Input for this task section start

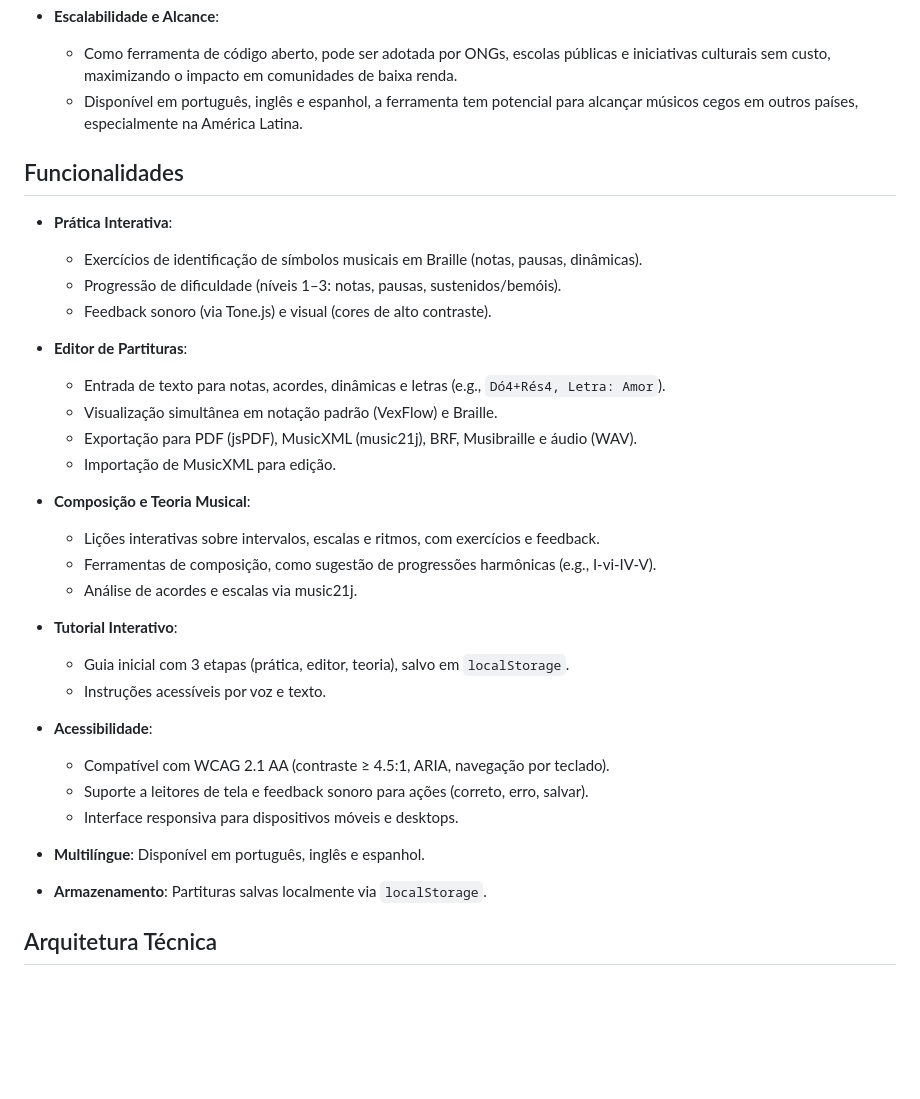
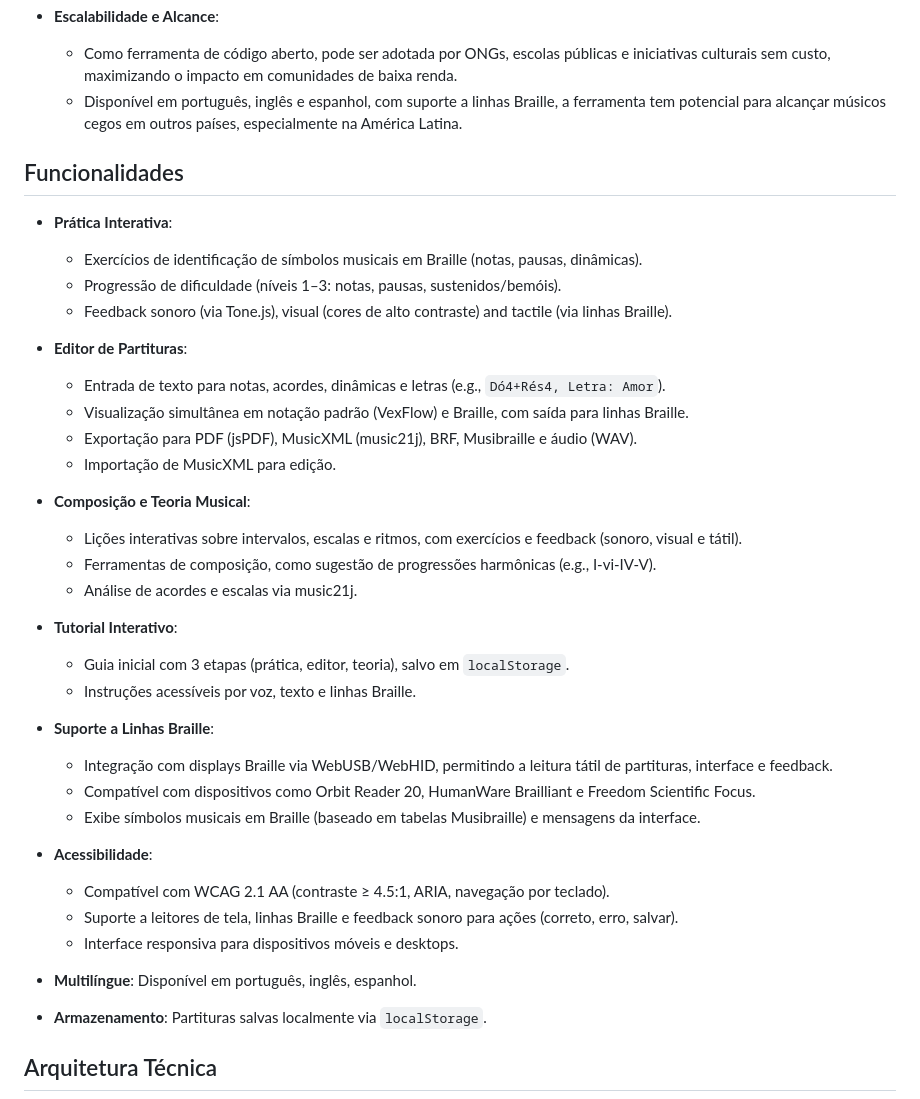
Before and after one commit to concego/braille-vipmusic, a Markdown page: README.md, the part around the change printed below. GitHub-like rendering; blank space fills up the shorter version.

```diff
--- a/README.md
+++ b/README.md
@@ -43,36 +43,41 @@ A musicografia Braille é um sistema padronizado que permite a pessoas cegas ler
 
 - **Escalabilidade e Alcance**:
   - Como ferramenta de código aberto, pode ser adotada por ONGs, escolas públicas e iniciativas culturais sem custo, maximizando o impacto em comunidades de baixa renda.
-  - Disponível em português, inglês e espanhol, a ferramenta tem potencial para alcançar músicos cegos em outros países, especialmente na América Latina.
+  - Disponível em português, inglês e espanhol, com suporte a linhas Braille, a ferramenta tem potencial para alcançar músicos cegos em outros países, especialmente na América Latina.
 
 ## Funcionalidades
 
 - **Prática Interativa**:
   - Exercícios de identificação de símbolos musicais em Braille (notas, pausas, dinâmicas).
   - Progressão de dificuldade (níveis 1–3: notas, pausas, sustenidos/bemóis).
-  - Feedback sonoro (via Tone.js) e visual (cores de alto contraste).
+  - Feedback sonoro (via Tone.js), visual (cores de alto contraste) and tactile (via linhas Braille).
 
 - **Editor de Partituras**:
   - Entrada de texto para notas, acordes, dinâmicas e letras (e.g., `Dó4+Rés4, Letra: Amor`).
-  - Visualização simultânea em notação padrão (VexFlow) e Braille.
+  - Visualização simultânea em notação padrão (VexFlow) e Braille, com saída para linhas Braille.
   - Exportação para PDF (jsPDF), MusicXML (music21j), BRF, Musibraille e áudio (WAV).
   - Importação de MusicXML para edição.
 
 - **Composição e Teoria Musical**:
-  - Lições interativas sobre intervalos, escalas e ritmos, com exercícios e feedback.
+  - Lições interativas sobre intervalos, escalas e ritmos, com exercícios e feedback (sonoro, visual e tátil).
   - Ferramentas de composição, como sugestão de progressões harmônicas (e.g., I-vi-IV-V).
   - Análise de acordes e escalas via music21j.
 
 - **Tutorial Interativo**:
   - Guia inicial com 3 etapas (prática, editor, teoria), salvo em `localStorage`.
-  - Instruções acessíveis por voz e texto.
+  - Instruções acessíveis por voz, texto e linhas Braille.
+
+- **Suporte a Linhas Braille**:
+  - Integração com displays Braille via WebUSB/WebHID, permitindo a leitura tátil de partituras, interface e feedback.
+  - Compatível com dispositivos como Orbit Reader 20, HumanWare Brailliant e Freedom Scientific Focus.
+  - Exibe símbolos musicais em Braille (baseado em tabelas Musibraille) e mensagens da interface.
 
 - **Acessibilidade**:
   - Compatível com WCAG 2.1 AA (contraste ≥ 4.5:1, ARIA, navegação por teclado).
-  - Suporte a leitores de tela e feedback sonoro para ações (correto, erro, salvar).
+  - Suporte a leitores de tela, linhas Braille e feedback sonoro para ações (correto, erro, salvar).
   - Interface responsiva para dispositivos móveis e desktops.
 
-- **Multilíngue**: Disponível em português, inglês e espanhol.
+- **Multilíngue**: Disponível em português, inglês, espanhol.
 - **Armazenamento**: Partituras salvas localmente via `localStorage`.
 
 ## Arquitetura Técnica
```
Also changed, not shown: other parts of README.md (+49 -32 lines).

Input for this task section end

Every line above should be retyped exactly; the pictures do not belong in the copy.

◆ **Response area**:
Before and after one commit to concego/braille-vipmusic, a Markdown page: README.md, the part around the change printed below. GitHub-like rendering; blank space fills up the shorter version.

```diff
--- a/README.md
+++ b/README.md
@@ -43,36 +43,41 @@ A musicografia Braille é um sistema padronizado que permite a pessoas cegas ler
 
 - **Escalabilidade e Alcance**:
   - Como ferramenta de código aberto, pode ser adotada por ONGs, escolas públicas e iniciativas culturais sem custo, maximizando o impacto em comunidades de baixa renda.
-  - Disponível em português, inglês e espanhol, a ferramenta tem potencial para alcançar músicos cegos em outros países, especialmente na América Latina.
+  - Disponível em português, inglês e espanhol, com suporte a linhas Braille, a ferramenta tem potencial para alcançar músicos cegos em outros países, especialmente na América Latina.
 
 ## Funcionalidades
 
 - **Prática Interativa**:
   - Exercícios de identificação de símbolos musicais em Braille (notas, pausas, dinâmicas).
   - Progressão de dificuldade (níveis 1–3: notas, pausas, sustenidos/bemóis).
-  - Feedback sonoro (via Tone.js) e visual (cores de alto contraste).
+  - Feedback sonoro (via Tone.js), visual (cores de alto contraste) and tactile (via linhas Braille).
 
 - **Editor de Partituras**:
   - Entrada de texto para notas, acordes, dinâmicas e letras (e.g., `Dó4+Rés4, Letra: Amor`).
-  - Visualização simultânea em notação padrão (VexFlow) e Braille.
+  - Visualização simultânea em notação padrão (VexFlow) e Braille, com saída para linhas Braille.
   - Exportação para PDF (jsPDF), MusicXML (music21j), BRF, Musibraille e áudio (WAV).
   - Importação de MusicXML para edição.
 
 - **Composição e Teoria Musical**:
-  - Lições interativas sobre intervalos, escalas e ritmos, com exercícios e feedback.
+  - Lições interativas sobre intervalos, escalas e ritmos, com exercícios e feedback (sonoro, visual e tátil).
   - Ferramentas de composição, como sugestão de progressões harmônicas (e.g., I-vi-IV-V).
   - Análise de acordes e escalas via music21j.
 
 - **Tutorial Interativo**:
   - Guia inicial com 3 etapas (prática, editor, teoria), salvo em `localStorage`.
-  - Instruções acessíveis por voz e texto.
+  - Instruções acessíveis por voz, texto e linhas Braille.
+
+- **Suporte a Linhas Braille**:
+  - Integração com displays Braille via WebUSB/WebHID, permitindo a leitura tátil de partituras, interface e feedback.
+  - Compatível com dispositivos como Orbit Reader 20, HumanWare Brailliant e Freedom Scientific Focus.
+  - Exibe símbolos musicais em Braille (baseado em tabelas Musibraille) e mensagens da interface.
 
 - **Acessibilidade**:
   - Compatível com WCAG 2.1 AA (contraste ≥ 4.5:1, ARIA, navegação por teclado).
-  - Suporte a leitores de tela e feedback sonoro para ações (correto, erro, salvar).
+  - Suporte a leitores de tela, linhas Braille e feedback sonoro para ações (correto, erro, salvar).
   - Interface responsiva para dispositivos móveis e desktops.
 
-- **Multilíngue**: Disponível em português, inglês e espanhol.
+- **Multilíngue**: Disponível em português, inglês, espanhol.
 - **Armazenamento**: Partituras salvas localmente via `localStorage`.
 
 ## Arquitetura Técnica
```
Also changed, not shown: other parts of README.md (+49 -32 lines).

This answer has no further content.